Earlier this week a team of archaeologists led by Hans-Peter Uerpmann published this paper in the journal Science, in which they describe their finding of stone tools in the Arabian peninsula dating to about 125,000 years ago. That’s 50,000 years before modern humans were thought to have left Africa, and a significant finding for anyone interested in what it means to be a human.
This article at Fox News describing the new paper does a very nice job of telling a tight story about ancient human movements, and there is quite a bit positive to be said for it. It describes clearly the method used to find the age of the tools. It describes the possible historical geographic routes out of Africa. And it limits its scope to the Arabian peninsula rather than speculating about human dispersal more widely, which would be tempting to do.
But in trying to tell such a tight story the article may do some disservice to the science itself.

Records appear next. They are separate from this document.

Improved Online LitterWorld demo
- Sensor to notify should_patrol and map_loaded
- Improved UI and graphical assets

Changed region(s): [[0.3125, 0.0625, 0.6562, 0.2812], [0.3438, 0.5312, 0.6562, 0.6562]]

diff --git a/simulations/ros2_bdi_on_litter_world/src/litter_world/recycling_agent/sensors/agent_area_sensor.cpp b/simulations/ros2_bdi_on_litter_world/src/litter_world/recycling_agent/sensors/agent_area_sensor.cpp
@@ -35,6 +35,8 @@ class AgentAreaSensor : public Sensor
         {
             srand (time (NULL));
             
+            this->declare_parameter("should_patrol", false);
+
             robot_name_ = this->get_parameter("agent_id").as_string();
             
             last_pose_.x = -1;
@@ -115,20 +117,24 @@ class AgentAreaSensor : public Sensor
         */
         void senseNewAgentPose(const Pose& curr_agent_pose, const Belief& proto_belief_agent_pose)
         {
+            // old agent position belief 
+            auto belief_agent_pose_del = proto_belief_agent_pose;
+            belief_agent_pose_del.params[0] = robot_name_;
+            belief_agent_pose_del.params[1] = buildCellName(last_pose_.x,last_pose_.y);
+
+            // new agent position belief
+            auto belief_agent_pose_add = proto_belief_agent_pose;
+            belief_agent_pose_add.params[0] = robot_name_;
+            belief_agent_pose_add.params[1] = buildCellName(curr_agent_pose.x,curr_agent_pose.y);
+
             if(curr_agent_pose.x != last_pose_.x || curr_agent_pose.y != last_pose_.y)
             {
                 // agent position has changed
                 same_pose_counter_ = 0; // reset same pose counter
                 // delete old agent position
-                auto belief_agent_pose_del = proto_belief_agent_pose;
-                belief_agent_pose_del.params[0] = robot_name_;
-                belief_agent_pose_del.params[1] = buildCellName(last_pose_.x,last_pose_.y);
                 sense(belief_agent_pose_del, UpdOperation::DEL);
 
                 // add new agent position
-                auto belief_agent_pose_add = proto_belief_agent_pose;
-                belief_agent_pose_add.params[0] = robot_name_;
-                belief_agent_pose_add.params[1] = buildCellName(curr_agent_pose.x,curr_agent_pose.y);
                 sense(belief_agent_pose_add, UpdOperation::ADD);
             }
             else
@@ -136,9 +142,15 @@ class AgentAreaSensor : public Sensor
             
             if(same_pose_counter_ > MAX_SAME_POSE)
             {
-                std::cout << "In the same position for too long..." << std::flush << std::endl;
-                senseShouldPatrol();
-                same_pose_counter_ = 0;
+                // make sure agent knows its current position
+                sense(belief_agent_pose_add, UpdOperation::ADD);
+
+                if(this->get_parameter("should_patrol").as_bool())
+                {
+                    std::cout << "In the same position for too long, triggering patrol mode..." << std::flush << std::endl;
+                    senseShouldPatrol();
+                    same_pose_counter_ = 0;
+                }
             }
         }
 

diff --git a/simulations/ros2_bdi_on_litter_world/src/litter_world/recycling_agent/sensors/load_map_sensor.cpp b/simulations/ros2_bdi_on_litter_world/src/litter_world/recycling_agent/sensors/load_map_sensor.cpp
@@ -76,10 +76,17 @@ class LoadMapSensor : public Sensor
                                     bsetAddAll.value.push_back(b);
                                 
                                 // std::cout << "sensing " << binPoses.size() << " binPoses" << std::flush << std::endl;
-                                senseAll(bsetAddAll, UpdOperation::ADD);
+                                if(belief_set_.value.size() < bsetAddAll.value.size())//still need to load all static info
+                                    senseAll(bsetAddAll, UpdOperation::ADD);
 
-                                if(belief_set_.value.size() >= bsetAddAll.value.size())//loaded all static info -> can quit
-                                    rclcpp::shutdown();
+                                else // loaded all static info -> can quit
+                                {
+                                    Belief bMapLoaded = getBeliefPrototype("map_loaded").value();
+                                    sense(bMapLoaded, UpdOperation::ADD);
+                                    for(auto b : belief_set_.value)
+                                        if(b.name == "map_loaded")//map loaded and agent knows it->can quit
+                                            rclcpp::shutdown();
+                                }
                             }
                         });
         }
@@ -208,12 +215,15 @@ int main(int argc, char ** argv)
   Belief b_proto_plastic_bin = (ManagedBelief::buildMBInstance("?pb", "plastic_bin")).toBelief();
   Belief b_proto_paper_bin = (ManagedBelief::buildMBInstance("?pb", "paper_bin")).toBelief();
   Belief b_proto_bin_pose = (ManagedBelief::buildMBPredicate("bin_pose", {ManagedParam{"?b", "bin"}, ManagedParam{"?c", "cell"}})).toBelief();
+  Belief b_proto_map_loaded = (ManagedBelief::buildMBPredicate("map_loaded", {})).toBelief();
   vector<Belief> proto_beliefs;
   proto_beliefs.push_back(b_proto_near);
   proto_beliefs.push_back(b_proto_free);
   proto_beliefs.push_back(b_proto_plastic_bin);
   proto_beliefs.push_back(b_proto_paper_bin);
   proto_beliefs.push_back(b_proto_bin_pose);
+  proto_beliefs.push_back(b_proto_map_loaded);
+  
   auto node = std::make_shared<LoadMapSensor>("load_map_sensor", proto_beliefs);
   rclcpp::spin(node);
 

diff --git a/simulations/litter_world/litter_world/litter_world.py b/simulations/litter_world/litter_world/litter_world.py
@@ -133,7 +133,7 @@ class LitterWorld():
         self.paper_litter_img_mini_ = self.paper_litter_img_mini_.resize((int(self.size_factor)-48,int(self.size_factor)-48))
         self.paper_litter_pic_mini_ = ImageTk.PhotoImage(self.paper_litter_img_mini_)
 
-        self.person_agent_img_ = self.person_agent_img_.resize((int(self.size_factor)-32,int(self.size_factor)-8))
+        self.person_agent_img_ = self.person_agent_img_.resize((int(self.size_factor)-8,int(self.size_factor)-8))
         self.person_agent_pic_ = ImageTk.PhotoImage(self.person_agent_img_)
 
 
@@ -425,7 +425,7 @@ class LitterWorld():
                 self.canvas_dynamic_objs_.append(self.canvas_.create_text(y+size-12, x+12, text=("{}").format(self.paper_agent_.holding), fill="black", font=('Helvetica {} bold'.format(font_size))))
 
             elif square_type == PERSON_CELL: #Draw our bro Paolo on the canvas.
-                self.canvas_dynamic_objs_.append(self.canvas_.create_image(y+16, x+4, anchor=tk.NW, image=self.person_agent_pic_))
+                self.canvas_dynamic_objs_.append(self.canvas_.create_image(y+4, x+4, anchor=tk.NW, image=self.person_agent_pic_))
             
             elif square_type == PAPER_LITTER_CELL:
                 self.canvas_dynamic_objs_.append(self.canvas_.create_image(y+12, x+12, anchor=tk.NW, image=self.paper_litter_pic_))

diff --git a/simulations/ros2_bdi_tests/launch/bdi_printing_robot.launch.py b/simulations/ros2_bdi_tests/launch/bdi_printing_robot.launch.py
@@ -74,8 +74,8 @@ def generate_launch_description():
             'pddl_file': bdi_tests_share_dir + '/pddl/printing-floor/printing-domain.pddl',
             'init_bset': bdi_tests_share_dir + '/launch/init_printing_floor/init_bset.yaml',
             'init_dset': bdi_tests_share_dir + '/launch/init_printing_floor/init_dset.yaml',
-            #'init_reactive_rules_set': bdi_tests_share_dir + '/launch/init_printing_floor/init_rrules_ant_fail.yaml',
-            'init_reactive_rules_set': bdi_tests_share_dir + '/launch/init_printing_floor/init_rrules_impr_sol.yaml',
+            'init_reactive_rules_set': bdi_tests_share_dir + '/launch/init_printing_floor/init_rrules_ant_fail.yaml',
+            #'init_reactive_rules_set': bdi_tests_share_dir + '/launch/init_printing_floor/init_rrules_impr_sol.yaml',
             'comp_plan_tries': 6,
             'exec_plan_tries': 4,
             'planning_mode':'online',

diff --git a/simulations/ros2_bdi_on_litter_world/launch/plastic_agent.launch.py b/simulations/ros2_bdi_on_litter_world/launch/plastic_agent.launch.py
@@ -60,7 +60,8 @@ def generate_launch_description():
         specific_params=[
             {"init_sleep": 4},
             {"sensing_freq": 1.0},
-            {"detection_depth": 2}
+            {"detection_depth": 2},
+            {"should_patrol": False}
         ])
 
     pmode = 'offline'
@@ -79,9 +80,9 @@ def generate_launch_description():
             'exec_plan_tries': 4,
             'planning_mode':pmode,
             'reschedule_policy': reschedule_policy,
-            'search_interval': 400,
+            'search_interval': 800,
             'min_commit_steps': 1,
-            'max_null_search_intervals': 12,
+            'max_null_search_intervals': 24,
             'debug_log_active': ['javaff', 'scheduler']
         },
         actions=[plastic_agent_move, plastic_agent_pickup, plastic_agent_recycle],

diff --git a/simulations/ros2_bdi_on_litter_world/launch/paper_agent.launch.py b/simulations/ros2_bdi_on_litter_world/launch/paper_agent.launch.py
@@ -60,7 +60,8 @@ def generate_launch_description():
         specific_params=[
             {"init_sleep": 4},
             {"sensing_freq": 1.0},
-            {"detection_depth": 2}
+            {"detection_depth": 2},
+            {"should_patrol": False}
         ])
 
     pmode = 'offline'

For one thing it is very credulous about the paper, not mentioning that only tools (no fossil bones) were found, and that it is not certain that the toolmakers are ancestral to modern humans.
They also take a very “new evidence replaces all old evidence” approach. But the “old evidence” is largely genetic and not necessarily in direct conflict. The Fox story omits any description of the genetic evidence, yielding a tight, unambiguous (if incorrect) story. But I’m not sure if omitting it is better or worse than the BBC coverage of the paper, which does a nice job of explaining the genetic evidence itself but then allows the papers’ authors to dismiss the evidence outright with a wave of their hand.
But perhaps most frustrating for me is something common to all coverage of this paper and nearly all papers about early human movements, which is the implicit idea of how we left Africa. “Migration.” We seem to think of humans leaving Africa as some kind of wagon caravan to the Old West, or perhaps a mass exploration, or a conquest of new land, or even worse as if ancestral Africa was some kind of hard-walled prison from which ancient modern humans were trying to escape. We fail to appreciate that ancient humans were just like every other living organism: wherever they could reach and survive, they would exist. And even if it is less romantic a notion, to me it is far more interesting.